Solvent Evaporation

This is one of the earliest methods of microsphere manufacture. The polymer and the drug must be soluble in an organic solvent. The solution containing the polymer and the drug may be dispersed in an aqueous phase to form droplets. Continuous mixing and elevated temperatures may be employed to evaporate the more volatile organic solvent and leave the solid polymer-drug particles suspended in anaqueous medium. The particles are finally filtered from the suspension.


Precipitation is a variation of the evaporation method. Here, the emulsion consists of polar droplets dispersed in a nonpolar medium. The solvent may be removed from the droplets by suing a cosolvent. The resulting increase in polymer drug concentration causes precipitation, forming a suspension of microspheres.

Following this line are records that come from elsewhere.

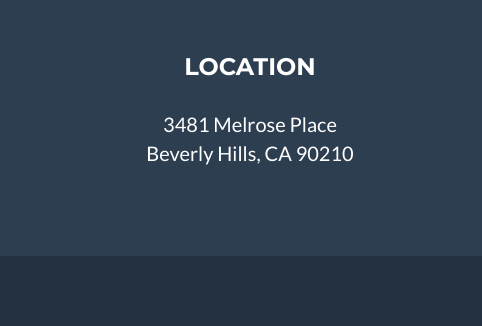
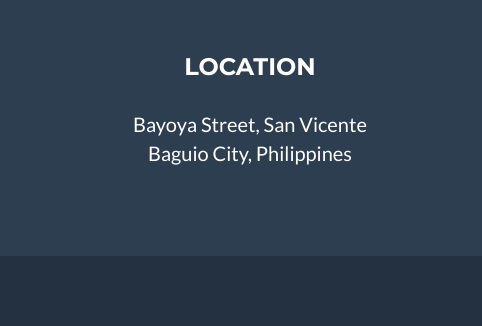
Before and after one commit to gailastrero/gailastrero.github.io, a website: page index.html in a window 1280 px wide. Shown: the part 3125-3451 px from the top of the page, 0-482 px from the left. Drawn offline with nearby package versions, Linux system fonts and the light colour scheme.

Commit message:
Add files via upload

```diff
--- a/index.html
+++ b/index.html
@@ -243,8 +243,8 @@
                 <div class="row">
                     <div class="footer-col col-md-4">
                         <h3>Location</h3>
-                        <p>3481 Melrose Place
-                            <br>Beverly Hills, CA 90210</p>
+                        <p>Bayoya Street, San Vicente
+                            <br>Baguio City, Philippines</p>
                     </div>
                     <div class="footer-col col-md-4">
                         <h3>Around the Web</h3>
```
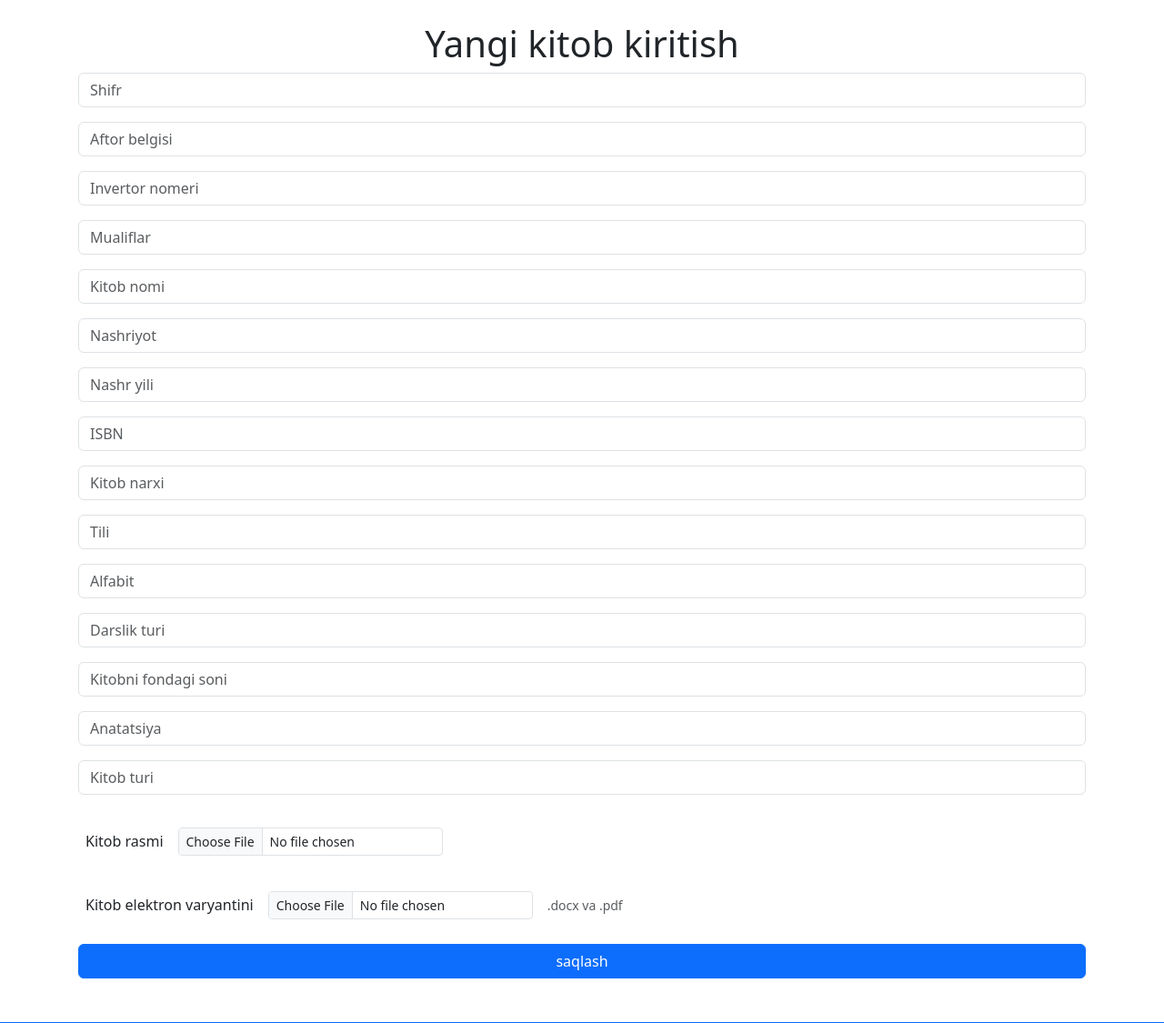
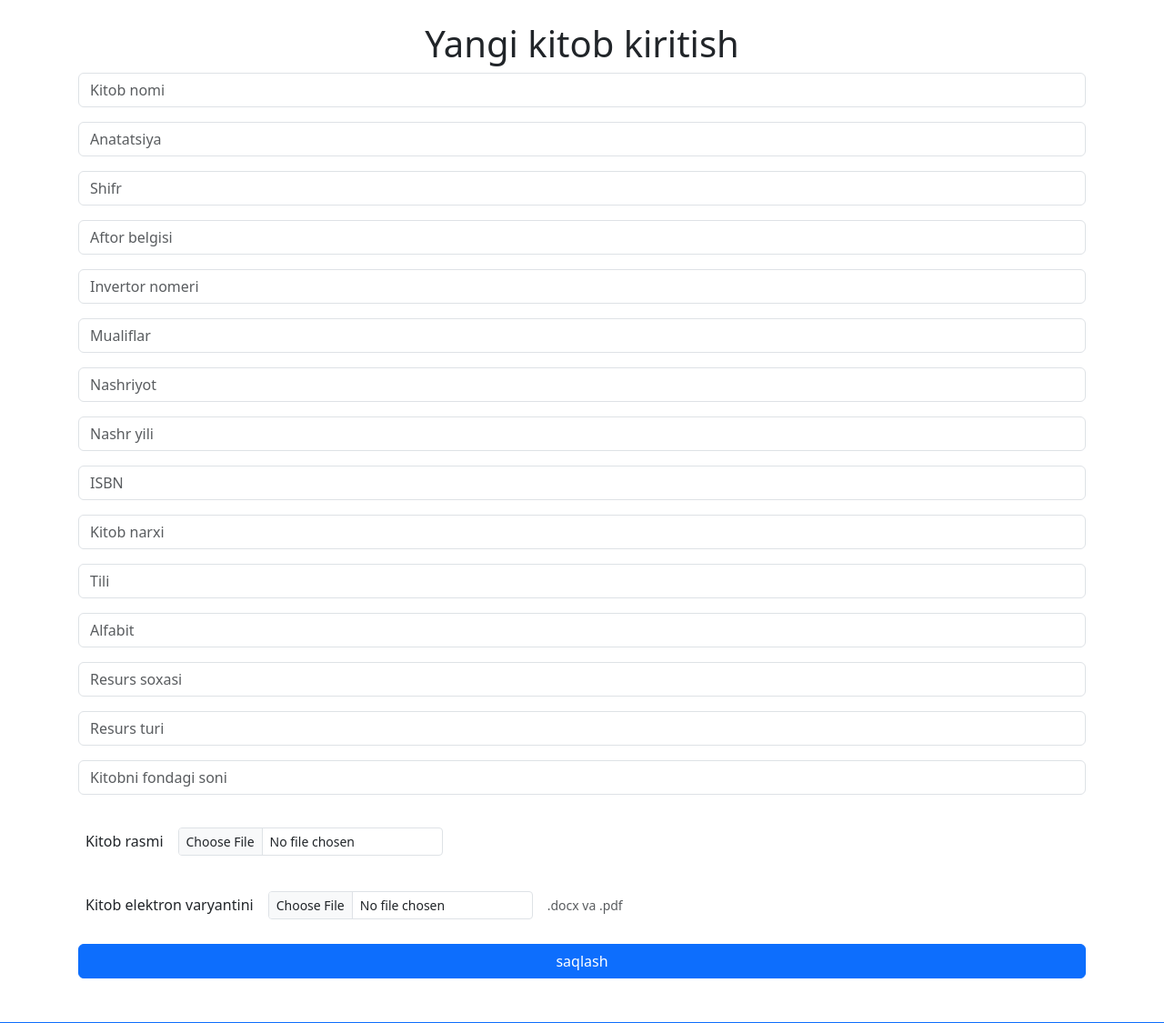
Before and after one commit to hfazliddin98/arm2022, a Django app: page /arm/yangi_kitob/ in a window 1280 px wide. Shown: the part 81-1206 px from the top of the page at 91% size. Run offline with Django 4.2, Linux system fonts and the light colour scheme; data comes from the database, SQL or seed files in the repository; some libraries are stand-ins or nearby versions.

Commit message:
yangi kitob bolimi

```diff
--- a/templates/arm/arm_1/yangi_kitob.html
+++ b/templates/arm/arm_1/yangi_kitob.html
@@ -35,25 +35,23 @@
                 <option value={{f}}>
                 {% endfor%}
             </datalist> -->
-
-
-
+            <input class="form-control" type="text" placeholder="Kitob nomi" aria-label="default input example" name="kitob_nomi" type="text">
+            <input class="form-control" type="text" placeholder="Anatatsiya" aria-label="default input example" name="anatatsiya" type="text">
             <input class="form-control" type="text" placeholder="Shifr" aria-label="default input example" name="shifr" type="text">
             <input class="form-control" type="text" placeholder="Aftor belgisi" aria-label="default input example" name="aftor_belgisi" type="text">
             <input class="form-control" type="text" placeholder="Invertor nomeri" aria-label="default input example" name="invertor_nomeri" type="text">
             <input class="form-control" type="text" placeholder="Mualiflar" aria-label="default input example" name="mualiflar" type="text">
-            <input class="form-control" type="text" placeholder="Kitob nomi" aria-label="default input example" name="kitob_nomi" type="text">
             <input class="form-control" type="text" placeholder="Nashriyot" aria-label="default input example" name="nashriyot" type="text">
             <input class="form-control" type="text" placeholder="Nashr yili" aria-label="default input example" name="nashr_yili" type="text">
             <input class="form-control" type="text" placeholder="ISBN" aria-label="default input example" name="isbn" type="text">
             <input class="form-control" type="text" placeholder="Kitob narxi" aria-label="default input example" name="kitob_narxi" type="text">
             <input class="form-control" type="text" placeholder="Tili" aria-label="default input example" name="tili" type="text">
             <input class="form-control" type="text" placeholder="Alfabit" aria-label="default input example" name="alfabit" type="text">
-            <input class="form-control" type="text" placeholder="Darslik turi" aria-label="default input example" name="darslik_turi" type="text">
+            <input class="form-control" type="text" placeholder="Resurs soxasi" aria-label="default input example" name="darslik_turi" type="text">
+            <!-- <input class="form-control" type="text" placeholder="Munddarija" aria-label="default input example" name="mundarija" type="text"> -->
+            <input class="form-control" type="text" placeholder="Resurs turi" aria-label="default input example" name="kitob_turi" type="text">
             <input class="form-control" type="text" placeholder="Kitobni fondagi soni" aria-label="default input example" name="kitobni_fondagi_soni" type="text">
-            <input class="form-control" type="text" placeholder="Anatatsiya" aria-label="default input example" name="anatatsiya" type="text">
-            <!-- <input class="form-control" type="text" placeholder="Munddarija" aria-label="default input example" name="mundarija" type="text"> -->
-            <input class="form-control" type="text" placeholder="Kitob turi" aria-label="default input example" name="kitob_turi" type="text">
+
             <div class="row g-3 align-items-center">
                 <div class="col-auto">
                   <label for="inputPassword6" class="col-form-label">Kitob rasmi</label>
```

Ulcer is caused due to an imbalance between the aggressive factors such as acid, pepsin and the intestinal bacteria Helicobacter pylori and the defensive factors such as gastric mucous and bicarbonate secretion, prostaglandins, nitric oxide and innate resistance of the mucosal cells. Ulcer occurs in the part of gastrointestinal tract which is exposed to gastric acid and pepsin.

But some ulcer is an open sore of the skin, eyes/mucous membrane, often caused, but not exclusively, by an initial aberration generally maintained by an inflammation; an infection and or other medical conditions which impede healing, or in other words, it is a macroscopic discontinuity of the normal epithelium (Microscopic erosion).

Fig: 2 - Ulcer perforation

Most common causes for ulcer are bacterial ulceration, viral infection, fungal infection, cancer-both primary and secondary, venous statis, arterial insufficiency, diabetes, rheumatoid arthritis, amyloidosis, hypertension.


Peptic Ulcer

Mouth Ulcer

Pressure Ulcer

Stress Ulcer

Hunner's Ulcer

Ulcerative Colitis

Cushing ulcer

Peptic Ulcer

Peptic ulcer can be classified as acute and chronic ulcer. Gastric and duodenal ulcers also defined as peptic ulcers. Helicobacter pylori thrives in an acidic medium and stress has been demonstrated to cause the production of excess stomach acid.

Fig. 3 - Peptic ulcer disease

Many factors are involved in the incidence and type of ulcer including metabolic, dietary, genetic, climate, life style and occupational interferences.

Some drugs seems to cause ulcers are aspirin, NSAIDS, alcohol, acids and bile salts. Also ischemia and Helicobacter pylori causes ulcer.

Present day medical management of ulcer involves oesophagogastroduodenoscopy (EGD), a form of endoscopy, antacids treatment or by means of surgical repair (vagotomy) of the perforations. Treatment may also be aimed at lowering the amount of acid by neutralizing the acid.